[Web interface edit records]
◇ ◇ ◇ ◇ ◇ ◇ ◇
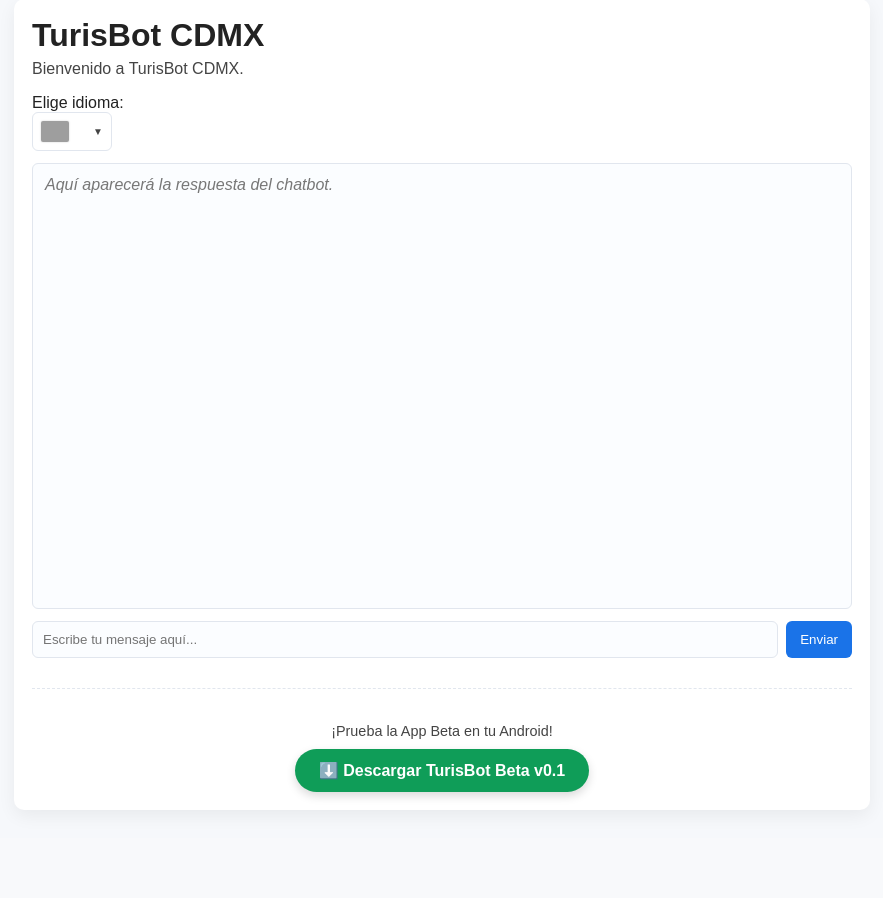
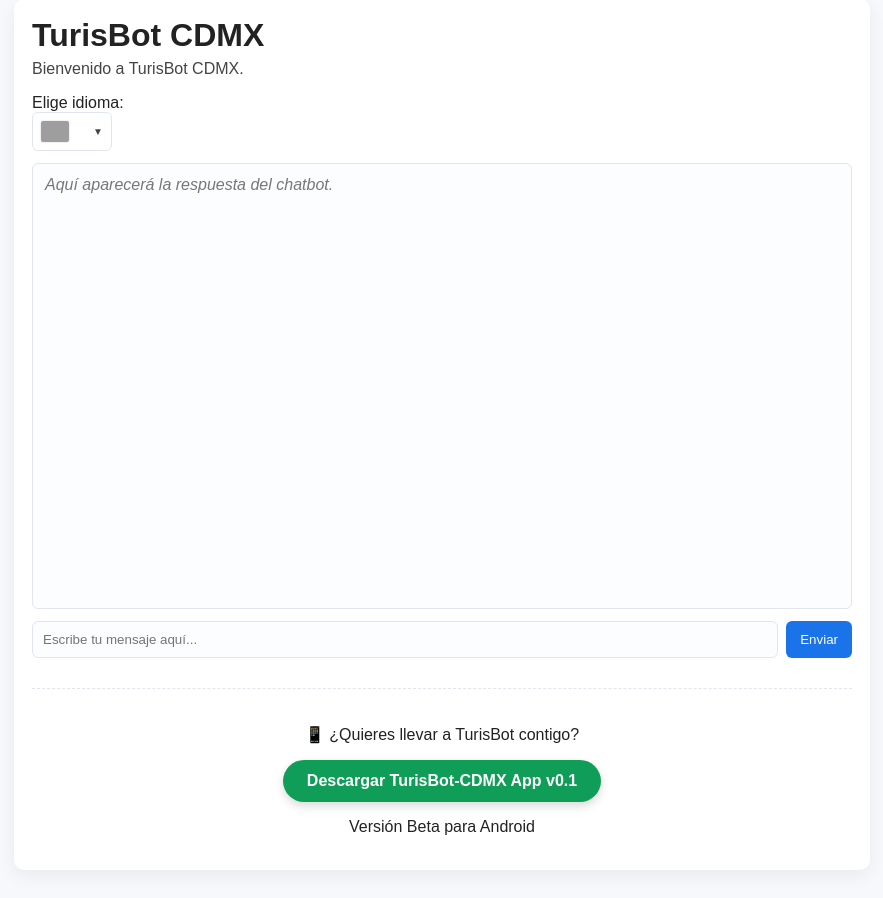
Before and after one commit to LeoCodec/TurisBot-CDMX, a Flask app: page / in a window 1280 px wide. Shown: the part 71-969 px from the top of the page, without its empty margins (198-1081 px from the left). Before the commit the page ends 882 px from the top, so only its background shows below. Run offline with Flask 3, Linux system fonts and the light colour scheme; grey boxes are pictures that could not be loaded.

Commit message:
cambios sitio web

```diff
--- a/web_app/app.py
+++ b/web_app/app.py
@@ -3,7 +3,7 @@
 from flask import Flask, render_template, request, jsonify, session
 import os
 import xml.etree.ElementTree as ET
-import unicodedata  # <--- IMPORTANTE: Para quitar acentos
+import unicodedata  # <--- (1) IMPORTANTE: Librería para quitar acentos
 from chatbot_engine import ChatbotEngine
 
 # CONFIG GENERAL
@@ -33,18 +33,21 @@ TEXTOS = cargar_textos_desde_xml(XML_PATH)
 # INICIALIZAR MOTOR AIML
 engine = ChatbotEngine(AIML_DIR)
 
-# --- FUNCIÓN NUEVA: QUITAR ACENTOS ---
+# --- (2) FUNCIÓN NUEVA: LIMPIEZA DE TEXTO ---
 def normalizar_texto(texto):
     """
-    Convierte 'Línea' -> 'LINEA', 'Métro' -> 'METRO', 'Ahí' -> 'AHI'.
-    Esto es vital para que AIML reconozca los patrones sin problemas.
+    Elimina acentos y caracteres especiales para que AIML entienda.
+    Ejemplo: "¡Hola! ¿Qué línea es?" -> "HOLA QUE LINEA ES"
     """
     if not texto: return ""
-    # 1. Normalizar unicode (separar letras de tildes)
+
+    # 1. Separar caracteres de sus tildes
     nfkd = unicodedata.normalize('NFKD', texto)
-    # 2. Filtrar caracteres no-ASCII (tildes) y unir
+
+    # 2. Filtrar y quedarse solo con las letras base (sin la tilde)
     texto_sin_tildes = u"".join([c for c in nfkd if not unicodedata.combining(c)])
-    # 3. Convertir a mayúsculas
+
+    # 3. Convertir a mayúsculas y quitar espacios extra
     return texto_sin_tildes.upper().strip()
 
 # CONTROL DE IDIOMA
@@ -62,7 +65,6 @@ def obtener_idioma():
 def index():
     idioma = obtener_idioma()
     textos = TEXTOS.get(idioma, TEXTOS["es"])
-    # Si es GET, solo renderiza
     return render_template("index.html", textos=textos, idioma=idioma, respuesta=textos.get("respuesta_demo"))
 
 # ENDPOINT PARA AJAX WEB
@@ -75,10 +77,10 @@ def api_chat_web():
 
     idioma = session.get("idioma", "es")
 
-    # USAMOS LA NUEVA FUNCIÓN AQUÍ
+    # (3) APLICAR LIMPIEZA AQUÍ
     user_msg_proc = normalizar_texto(user_msg)
 
-    # Truco para AIML
+    # Truco para AIML: Reiniciar contexto
     engine.kernel.setPredicate("topic", "")
 
     bot_response = engine.get_response(user_msg_proc)
@@ -98,7 +100,7 @@ def api_chat_movil():
     if not mensaje.strip():
         return jsonify({"respuesta": "..."})
 
-    # USAMOS LA NUEVA FUNCIÓN AQUÍ TAMBIÉN
+    # (4) APLICAR LIMPIEZA TAMBIÉN AQUÍ (CRUCIAL PARA LA APP)
     mensaje_proc = normalizar_texto(mensaje)
 
     respuesta = engine.get_response(mensaje_proc)
--- a/web_app/templates/index.html
+++ b/web_app/templates/index.html
@@ -63,12 +63,14 @@
             <button id="send-btn">{{ textos.enviar }}</button>
         </div>
 
-        <!-- ZONA DE DESCARGA (NUEVO) -->
+        <!-- ZONA DE DESCARGA  -->
         <div class="download-area">
-            <p class="download-label">¡Prueba la App Beta en tu Android!</p>
+            <p class="download-text">📱 ¿Quieres llevar a TurisBot contigo?</p>
+            <!-- El 'href' busca el archivo en la carpeta 'static' -->
             <a href="{{ url_for('static', filename='TurisBot-CDMX-v0.1.apk') }}" class="download-btn" download>
-                ⬇️ Descargar TurisBot Beta v0.1
+                Descargar TurisBot-CDMX App v0.1
             </a>
+            <p class="version-text">Versión Beta para Android</p>
         </div>
 
     </div>
```
Also changed, not shown: mobile_app_python/main.py (+11 -8 lines), mobile_app_python/requirements.txt (added, +20 -0 lines).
◇ ◇ ◇ ◇ ◇ ◇ ◇
• Exercise aim:
Since the pictures don't belong in the copy, copy only the rest of the entries above exactly.

• Final answer:
Before and after one commit to LeoCodec/TurisBot-CDMX, a Flask app: page / in a window 1280 px wide. Shown: the part 71-969 px from the top of the page, without its empty margins (198-1081 px from the left). Before the commit the page ends 882 px from the top, so only its background shows below. Run offline with Flask 3, Linux system fonts and the light colour scheme; grey boxes are pictures that could not be loaded.

Commit message:
cambios sitio web

```diff
--- a/web_app/app.py
+++ b/web_app/app.py
@@ -3,7 +3,7 @@
 from flask import Flask, render_template, request, jsonify, session
 import os
 import xml.etree.ElementTree as ET
-import unicodedata  # <--- IMPORTANTE: Para quitar acentos
+import unicodedata  # <--- (1) IMPORTANTE: Librería para quitar acentos
 from chatbot_engine import ChatbotEngine
 
 # CONFIG GENERAL
@@ -33,18 +33,21 @@ TEXTOS = cargar_textos_desde_xml(XML_PATH)
 # INICIALIZAR MOTOR AIML
 engine = ChatbotEngine(AIML_DIR)
 
-# --- FUNCIÓN NUEVA: QUITAR ACENTOS ---
+# --- (2) FUNCIÓN NUEVA: LIMPIEZA DE TEXTO ---
 def normalizar_texto(texto):
     """
-    Convierte 'Línea' -> 'LINEA', 'Métro' -> 'METRO', 'Ahí' -> 'AHI'.
-    Esto es vital para que AIML reconozca los patrones sin problemas.
+    Elimina acentos y caracteres especiales para que AIML entienda.
+    Ejemplo: "¡Hola! ¿Qué línea es?" -> "HOLA QUE LINEA ES"
     """
     if not texto: return ""
-    # 1. Normalizar unicode (separar letras de tildes)
+
+    # 1. Separar caracteres de sus tildes
     nfkd = unicodedata.normalize('NFKD', texto)
-    # 2. Filtrar caracteres no-ASCII (tildes) y unir
+
+    # 2. Filtrar y quedarse solo con las letras base (sin la tilde)
     texto_sin_tildes = u"".join([c for c in nfkd if not unicodedata.combining(c)])
-    # 3. Convertir a mayúsculas
+
+    # 3. Convertir a mayúsculas y quitar espacios extra
     return texto_sin_tildes.upper().strip()
 
 # CONTROL DE IDIOMA
@@ -62,7 +65,6 @@ def obtener_idioma():
 def index():
     idioma = obtener_idioma()
     textos = TEXTOS.get(idioma, TEXTOS["es"])
-    # Si es GET, solo renderiza
     return render_template("index.html", textos=textos, idioma=idioma, respuesta=textos.get("respuesta_demo"))
 
 # ENDPOINT PARA AJAX WEB
@@ -75,10 +77,10 @@ def api_chat_web():
 
     idioma = session.get("idioma", "es")
 
-    # USAMOS LA NUEVA FUNCIÓN AQUÍ
+    # (3) APLICAR LIMPIEZA AQUÍ
     user_msg_proc = normalizar_texto(user_msg)
 
-    # Truco para AIML
+    # Truco para AIML: Reiniciar contexto
     engine.kernel.setPredicate("topic", "")
 
     bot_response = engine.get_response(user_msg_proc)
@@ -98,7 +100,7 @@ def api_chat_movil():
     if not mensaje.strip():
         return jsonify({"respuesta": "..."})
 
-    # USAMOS LA NUEVA FUNCIÓN AQUÍ TAMBIÉN
+    # (4) APLICAR LIMPIEZA TAMBIÉN AQUÍ (CRUCIAL PARA LA APP)
     mensaje_proc = normalizar_texto(mensaje)
 
     respuesta = engine.get_response(mensaje_proc)
--- a/web_app/templates/index.html
+++ b/web_app/templates/index.html
@@ -63,12 +63,14 @@
             <button id="send-btn">{{ textos.enviar }}</button>
         </div>
 
-        <!-- ZONA DE DESCARGA (NUEVO) -->
+        <!-- ZONA DE DESCARGA  -->
         <div class="download-area">
-            <p class="download-label">¡Prueba la App Beta en tu Android!</p>
+            <p class="download-text">📱 ¿Quieres llevar a TurisBot contigo?</p>
+            <!-- El 'href' busca el archivo en la carpeta 'static' -->
             <a href="{{ url_for('static', filename='TurisBot-CDMX-v0.1.apk') }}" class="download-btn" download>
-                ⬇️ Descargar TurisBot Beta v0.1
+                Descargar TurisBot-CDMX App v0.1
             </a>
+            <p class="version-text">Versión Beta para Android</p>
         </div>
 
     </div>
```
Also changed, not shown: mobile_app_python/main.py (+11 -8 lines), mobile_app_python/requirements.txt (added, +20 -0 lines).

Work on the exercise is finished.